By Patricia McKissack
Every now and then a timeless supernatural classic comes along, one that you have to read over and over again and share with as many people as you can. The Dark Thirty, winner of the 1993 Coretta Scott King Award with black and white illustrations by Brian Pinkney, is one such book. An anthology of nine short stories and one poem, this book is an engaging collection of tales.
The title comes from that time of day just before nightfall and the stories within are perfect yarns to spin at that eerie time of day. The stories within this book are haunting, in a horror story sense as well as in a social commentary sort of way. The stories evoke the African-American experience in the south with themes ranging from slavery, segregated communities, transport (trains and buses), and 60's activism, all with a supernatural twist. The stories are written in such a way that a wide audience can be reached and mesmerized. The narratives are smooth, steady, and subtle, despite the heavy and sometimes violent themes they depict. For instance, in the story "Justice" readers are introduced to a character whose ghost returns to avenge his wrongful and horrible lynching murder by a Klansman. Sometimes these elements of our history are hard to explore with youth, but using a short story as a way to break the ice, we can start a dialogue about the haunting parts of our past in a way that is accessible and appropriate for children of a certain age.
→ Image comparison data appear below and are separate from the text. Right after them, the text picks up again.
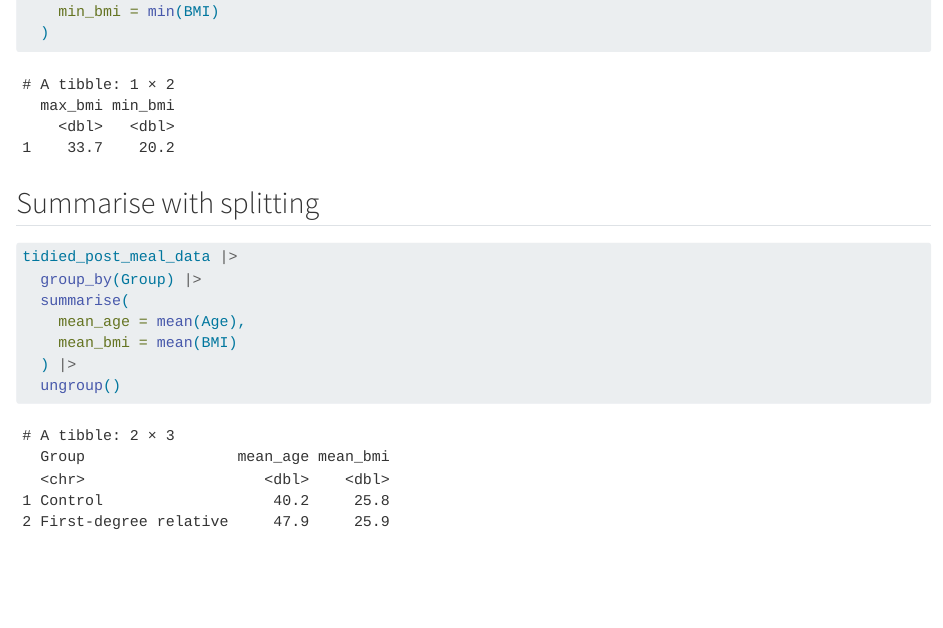
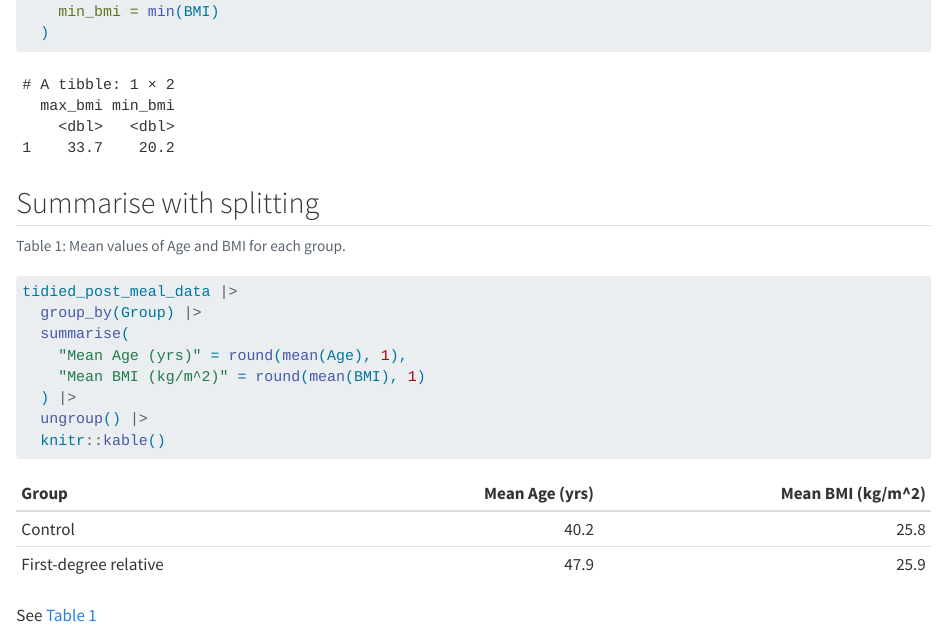
Before and after one commit to AndersAskeland/intro_during_course, a Quarto document (docs/learning.qmd): the page in a window 1100 px wide, from 15130 px down. Rendered offline with R 4.5, knitr and Pandoc in place of Quarto, with nearby package versions; code that draws random numbers runs with fixed seeds of ours.

Commit message:
Finished table

````diff
--- a/docs/learning.qmd
+++ b/docs/learning.qmd
@@ -215,11 +215,16 @@
 ## Summarise with splitting
 
 ```{r}
+#| label: tbl-mean-age-bmi
+#| tbl-cap: "Mean values of Age and BMI for each group."
 tidied_post_meal_data |>
   group_by(Group) |>
   summarise(
-    mean_age = mean(Age),
-    mean_bmi = mean(BMI)
+    "Mean Age (yrs)" = round(mean(Age), 1),
+    "Mean BMI (kg/m^2)" = round(mean(BMI), 1)
   ) |>
-  ungroup()
+  ungroup() |>
+  knitr::kable()
 ```
+
+See @tbl-mean-age-bmi
````
Also changed, not shown: 2 other files.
I remember my 6th grade teacher reading this book to us, one story at a time, and I remember this was the first time my class was quiet. Pin drop quiet. Every Friday we were allowed to bring pop and gum into class, so usually we were all wound up on sugar, but the Friday afternoons when Mr. B read from this book we were all quietly and thoughtfully absorbed in the tales. This is a book I enjoyed hearing and love to read over and over and I am happy to share it with you. I hope you find it to be a powerful reading experience.